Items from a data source
----

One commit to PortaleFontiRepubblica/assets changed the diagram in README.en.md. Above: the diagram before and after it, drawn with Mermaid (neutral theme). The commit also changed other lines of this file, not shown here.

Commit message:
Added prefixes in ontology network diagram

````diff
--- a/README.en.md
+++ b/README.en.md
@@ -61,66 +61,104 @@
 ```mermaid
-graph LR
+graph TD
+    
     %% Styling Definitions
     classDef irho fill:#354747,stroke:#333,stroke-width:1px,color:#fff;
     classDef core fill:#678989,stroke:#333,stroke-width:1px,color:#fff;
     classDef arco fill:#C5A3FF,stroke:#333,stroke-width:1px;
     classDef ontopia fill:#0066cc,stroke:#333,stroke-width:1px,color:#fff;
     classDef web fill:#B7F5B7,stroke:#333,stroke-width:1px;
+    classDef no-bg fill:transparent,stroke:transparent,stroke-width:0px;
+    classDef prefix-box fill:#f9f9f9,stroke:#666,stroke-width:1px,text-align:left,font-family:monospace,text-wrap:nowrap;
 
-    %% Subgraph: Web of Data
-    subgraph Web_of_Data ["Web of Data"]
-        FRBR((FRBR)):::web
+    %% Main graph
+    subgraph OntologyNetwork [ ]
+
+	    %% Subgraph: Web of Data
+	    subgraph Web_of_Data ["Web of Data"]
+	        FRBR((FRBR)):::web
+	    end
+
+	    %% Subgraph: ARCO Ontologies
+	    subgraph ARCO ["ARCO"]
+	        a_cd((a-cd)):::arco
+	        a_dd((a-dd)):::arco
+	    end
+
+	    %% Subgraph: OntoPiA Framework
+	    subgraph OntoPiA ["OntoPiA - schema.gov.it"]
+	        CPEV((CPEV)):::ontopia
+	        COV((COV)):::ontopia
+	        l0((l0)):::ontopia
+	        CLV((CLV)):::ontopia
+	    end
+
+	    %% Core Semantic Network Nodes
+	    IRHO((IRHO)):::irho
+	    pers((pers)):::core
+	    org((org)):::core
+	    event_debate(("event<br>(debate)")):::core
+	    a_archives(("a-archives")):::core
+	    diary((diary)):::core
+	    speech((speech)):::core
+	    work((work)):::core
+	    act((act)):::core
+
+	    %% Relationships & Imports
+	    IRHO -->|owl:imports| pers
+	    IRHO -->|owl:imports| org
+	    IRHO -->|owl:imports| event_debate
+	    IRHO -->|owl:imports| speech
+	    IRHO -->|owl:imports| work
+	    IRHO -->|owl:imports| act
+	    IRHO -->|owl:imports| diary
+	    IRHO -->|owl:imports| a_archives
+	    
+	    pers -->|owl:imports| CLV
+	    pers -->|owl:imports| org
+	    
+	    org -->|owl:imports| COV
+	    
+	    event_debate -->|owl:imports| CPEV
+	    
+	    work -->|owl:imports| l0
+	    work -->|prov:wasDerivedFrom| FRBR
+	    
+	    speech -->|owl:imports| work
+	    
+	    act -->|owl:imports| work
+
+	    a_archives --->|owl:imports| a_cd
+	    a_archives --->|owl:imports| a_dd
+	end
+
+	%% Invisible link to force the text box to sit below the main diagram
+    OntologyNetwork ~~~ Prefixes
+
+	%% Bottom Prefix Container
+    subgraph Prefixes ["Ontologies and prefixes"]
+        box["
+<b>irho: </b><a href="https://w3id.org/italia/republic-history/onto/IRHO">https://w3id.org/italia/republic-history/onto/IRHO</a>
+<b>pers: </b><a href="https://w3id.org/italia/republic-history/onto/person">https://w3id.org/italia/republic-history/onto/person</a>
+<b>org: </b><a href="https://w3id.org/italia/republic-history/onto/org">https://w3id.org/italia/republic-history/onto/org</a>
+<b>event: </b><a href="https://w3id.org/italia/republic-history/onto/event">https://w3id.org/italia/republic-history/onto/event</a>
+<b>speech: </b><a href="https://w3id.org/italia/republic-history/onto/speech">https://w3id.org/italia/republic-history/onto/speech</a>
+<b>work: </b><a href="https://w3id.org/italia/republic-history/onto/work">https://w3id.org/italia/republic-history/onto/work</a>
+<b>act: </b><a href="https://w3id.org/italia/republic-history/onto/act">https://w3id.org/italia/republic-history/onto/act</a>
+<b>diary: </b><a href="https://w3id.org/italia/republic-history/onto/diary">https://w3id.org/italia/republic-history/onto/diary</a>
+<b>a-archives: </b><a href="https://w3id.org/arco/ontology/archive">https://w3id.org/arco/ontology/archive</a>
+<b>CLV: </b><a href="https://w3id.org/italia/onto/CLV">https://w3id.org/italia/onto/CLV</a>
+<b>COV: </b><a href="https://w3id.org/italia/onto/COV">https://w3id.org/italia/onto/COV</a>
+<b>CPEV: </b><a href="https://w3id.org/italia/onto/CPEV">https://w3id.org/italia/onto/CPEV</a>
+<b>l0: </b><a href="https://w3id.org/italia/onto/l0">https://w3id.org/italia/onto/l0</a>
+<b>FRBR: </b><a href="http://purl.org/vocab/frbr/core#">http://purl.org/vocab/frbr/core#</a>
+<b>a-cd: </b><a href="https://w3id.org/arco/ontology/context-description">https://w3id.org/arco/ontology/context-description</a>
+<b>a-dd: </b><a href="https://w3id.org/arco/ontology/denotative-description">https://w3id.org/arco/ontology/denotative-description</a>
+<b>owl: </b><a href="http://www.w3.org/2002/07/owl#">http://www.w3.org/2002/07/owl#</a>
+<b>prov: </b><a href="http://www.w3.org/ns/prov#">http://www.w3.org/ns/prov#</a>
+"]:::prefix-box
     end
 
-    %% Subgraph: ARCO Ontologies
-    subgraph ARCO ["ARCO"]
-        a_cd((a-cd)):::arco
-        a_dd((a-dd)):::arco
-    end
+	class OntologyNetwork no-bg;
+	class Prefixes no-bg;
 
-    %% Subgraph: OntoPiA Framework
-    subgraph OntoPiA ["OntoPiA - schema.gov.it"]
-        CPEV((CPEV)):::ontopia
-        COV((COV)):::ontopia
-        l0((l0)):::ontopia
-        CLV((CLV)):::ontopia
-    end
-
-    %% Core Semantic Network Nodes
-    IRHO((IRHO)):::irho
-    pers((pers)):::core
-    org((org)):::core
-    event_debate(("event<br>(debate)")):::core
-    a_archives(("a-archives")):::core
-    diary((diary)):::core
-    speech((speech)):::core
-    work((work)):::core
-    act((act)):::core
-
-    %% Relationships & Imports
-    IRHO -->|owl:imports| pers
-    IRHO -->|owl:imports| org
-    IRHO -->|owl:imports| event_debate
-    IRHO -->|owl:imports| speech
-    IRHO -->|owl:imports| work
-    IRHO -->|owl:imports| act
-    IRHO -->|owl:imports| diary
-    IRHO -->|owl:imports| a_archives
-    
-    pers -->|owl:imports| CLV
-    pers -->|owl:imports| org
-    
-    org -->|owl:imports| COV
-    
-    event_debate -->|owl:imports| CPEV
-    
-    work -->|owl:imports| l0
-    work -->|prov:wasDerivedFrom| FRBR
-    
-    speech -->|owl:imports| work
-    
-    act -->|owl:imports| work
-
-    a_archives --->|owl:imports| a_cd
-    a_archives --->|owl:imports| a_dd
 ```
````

----

WHAT THE TASK REQUIRES:
Exactly as written above, copy every line.

FINISHED EXERCISE:
One commit to PortaleFontiRepubblica/assets changed the diagram in README.en.md. Above: the diagram before and after it, drawn with Mermaid (neutral theme). The commit also changed other lines of this file, not shown here.

Commit message:
Added prefixes in ontology network diagram

````diff
--- a/README.en.md
+++ b/README.en.md
@@ -61,66 +61,104 @@
 ```mermaid
-graph LR
+graph TD
+    
     %% Styling Definitions
     classDef irho fill:#354747,stroke:#333,stroke-width:1px,color:#fff;
     classDef core fill:#678989,stroke:#333,stroke-width:1px,color:#fff;
     classDef arco fill:#C5A3FF,stroke:#333,stroke-width:1px;
     classDef ontopia fill:#0066cc,stroke:#333,stroke-width:1px,color:#fff;
     classDef web fill:#B7F5B7,stroke:#333,stroke-width:1px;
+    classDef no-bg fill:transparent,stroke:transparent,stroke-width:0px;
+    classDef prefix-box fill:#f9f9f9,stroke:#666,stroke-width:1px,text-align:left,font-family:monospace,text-wrap:nowrap;
 
-    %% Subgraph: Web of Data
-    subgraph Web_of_Data ["Web of Data"]
-        FRBR((FRBR)):::web
+    %% Main graph
+    subgraph OntologyNetwork [ ]
+
+	    %% Subgraph: Web of Data
+	    subgraph Web_of_Data ["Web of Data"]
+	        FRBR((FRBR)):::web
+	    end
+
+	    %% Subgraph: ARCO Ontologies
+	    subgraph ARCO ["ARCO"]
+	        a_cd((a-cd)):::arco
+	        a_dd((a-dd)):::arco
+	    end
+
+	    %% Subgraph: OntoPiA Framework
+	    subgraph OntoPiA ["OntoPiA - schema.gov.it"]
+	        CPEV((CPEV)):::ontopia
+	        COV((COV)):::ontopia
+	        l0((l0)):::ontopia
+	        CLV((CLV)):::ontopia
+	    end
+
+	    %% Core Semantic Network Nodes
+	    IRHO((IRHO)):::irho
+	    pers((pers)):::core
+	    org((org)):::core
+	    event_debate(("event<br>(debate)")):::core
+	    a_archives(("a-archives")):::core
+	    diary((diary)):::core
+	    speech((speech)):::core
+	    work((work)):::core
+	    act((act)):::core
+
+	    %% Relationships & Imports
+	    IRHO -->|owl:imports| pers
+	    IRHO -->|owl:imports| org
+	    IRHO -->|owl:imports| event_debate
+	    IRHO -->|owl:imports| speech
+	    IRHO -->|owl:imports| work
+	    IRHO -->|owl:imports| act
+	    IRHO -->|owl:imports| diary
+	    IRHO -->|owl:imports| a_archives
+	    
+	    pers -->|owl:imports| CLV
+	    pers -->|owl:imports| org
+	    
+	    org -->|owl:imports| COV
+	    
+	    event_debate -->|owl:imports| CPEV
+	    
+	    work -->|owl:imports| l0
+	    work -->|prov:wasDerivedFrom| FRBR
+	    
+	    speech -->|owl:imports| work
+	    
+	    act -->|owl:imports| work
+
+	    a_archives --->|owl:imports| a_cd
+	    a_archives --->|owl:imports| a_dd
+	end
+
+	%% Invisible link to force the text box to sit below the main diagram
+    OntologyNetwork ~~~ Prefixes
+
+	%% Bottom Prefix Container
+    subgraph Prefixes ["Ontologies and prefixes"]
+        box["
+<b>irho: </b><a href="https://w3id.org/italia/republic-history/onto/IRHO">https://w3id.org/italia/republic-history/onto/IRHO</a>
+<b>pers: </b><a href="https://w3id.org/italia/republic-history/onto/person">https://w3id.org/italia/republic-history/onto/person</a>
+<b>org: </b><a href="https://w3id.org/italia/republic-history/onto/org">https://w3id.org/italia/republic-history/onto/org</a>
+<b>event: </b><a href="https://w3id.org/italia/republic-history/onto/event">https://w3id.org/italia/republic-history/onto/event</a>
+<b>speech: </b><a href="https://w3id.org/italia/republic-history/onto/speech">https://w3id.org/italia/republic-history/onto/speech</a>
+<b>work: </b><a href="https://w3id.org/italia/republic-history/onto/work">https://w3id.org/italia/republic-history/onto/work</a>
+<b>act: </b><a href="https://w3id.org/italia/republic-history/onto/act">https://w3id.org/italia/republic-history/onto/act</a>
+<b>diary: </b><a href="https://w3id.org/italia/republic-history/onto/diary">https://w3id.org/italia/republic-history/onto/diary</a>
+<b>a-archives: </b><a href="https://w3id.org/arco/ontology/archive">https://w3id.org/arco/ontology/archive</a>
+<b>CLV: </b><a href="https://w3id.org/italia/onto/CLV">https://w3id.org/italia/onto/CLV</a>
+<b>COV: </b><a href="https://w3id.org/italia/onto/COV">https://w3id.org/italia/onto/COV</a>
+<b>CPEV: </b><a href="https://w3id.org/italia/onto/CPEV">https://w3id.org/italia/onto/CPEV</a>
+<b>l0: </b><a href="https://w3id.org/italia/onto/l0">https://w3id.org/italia/onto/l0</a>
+<b>FRBR: </b><a href="http://purl.org/vocab/frbr/core#">http://purl.org/vocab/frbr/core#</a>
+<b>a-cd: </b><a href="https://w3id.org/arco/ontology/context-description">https://w3id.org/arco/ontology/context-description</a>
+<b>a-dd: </b><a href="https://w3id.org/arco/ontology/denotative-description">https://w3id.org/arco/ontology/denotative-description</a>
+<b>owl: </b><a href="http://www.w3.org/2002/07/owl#">http://www.w3.org/2002/07/owl#</a>
+<b>prov: </b><a href="http://www.w3.org/ns/prov#">http://www.w3.org/ns/prov#</a>
+"]:::prefix-box
     end
 
-    %% Subgraph: ARCO Ontologies
-    subgraph ARCO ["ARCO"]
-        a_cd((a-cd)):::arco
-        a_dd((a-dd)):::arco
-    end
+	class OntologyNetwork no-bg;
+	class Prefixes no-bg;
 
-    %% Subgraph: OntoPiA Framework
-    subgraph OntoPiA ["OntoPiA - schema.gov.it"]
-        CPEV((CPEV)):::ontopia
-        COV((COV)):::ontopia
-        l0((l0)):::ontopia
-        CLV((CLV)):::ontopia
-    end
-
-    %% Core Semantic Network Nodes
-    IRHO((IRHO)):::irho
-    pers((pers)):::core
-    org((org)):::core
-    event_debate(("event<br>(debate)")):::core
-    a_archives(("a-archives")):::core
-    diary((diary)):::core
-    speech((speech)):::core
-    work((work)):::core
-    act((act)):::core
-
-    %% Relationships & Imports
-    IRHO -->|owl:imports| pers
-    IRHO -->|owl:imports| org
-    IRHO -->|owl:imports| event_debate
-    IRHO -->|owl:imports| speech
-    IRHO -->|owl:imports| work
-    IRHO -->|owl:imports| act
-    IRHO -->|owl:imports| diary
-    IRHO -->|owl:imports| a_archives
-    
-    pers -->|owl:imports| CLV
-    pers -->|owl:imports| org
-    
-    org -->|owl:imports| COV
-    
-    event_debate -->|owl:imports| CPEV
-    
-    work -->|owl:imports| l0
-    work -->|prov:wasDerivedFrom| FRBR
-    
-    speech -->|owl:imports| work
-    
-    act -->|owl:imports| work
-
-    a_archives --->|owl:imports| a_cd
-    a_archives --->|owl:imports| a_dd
 ```
````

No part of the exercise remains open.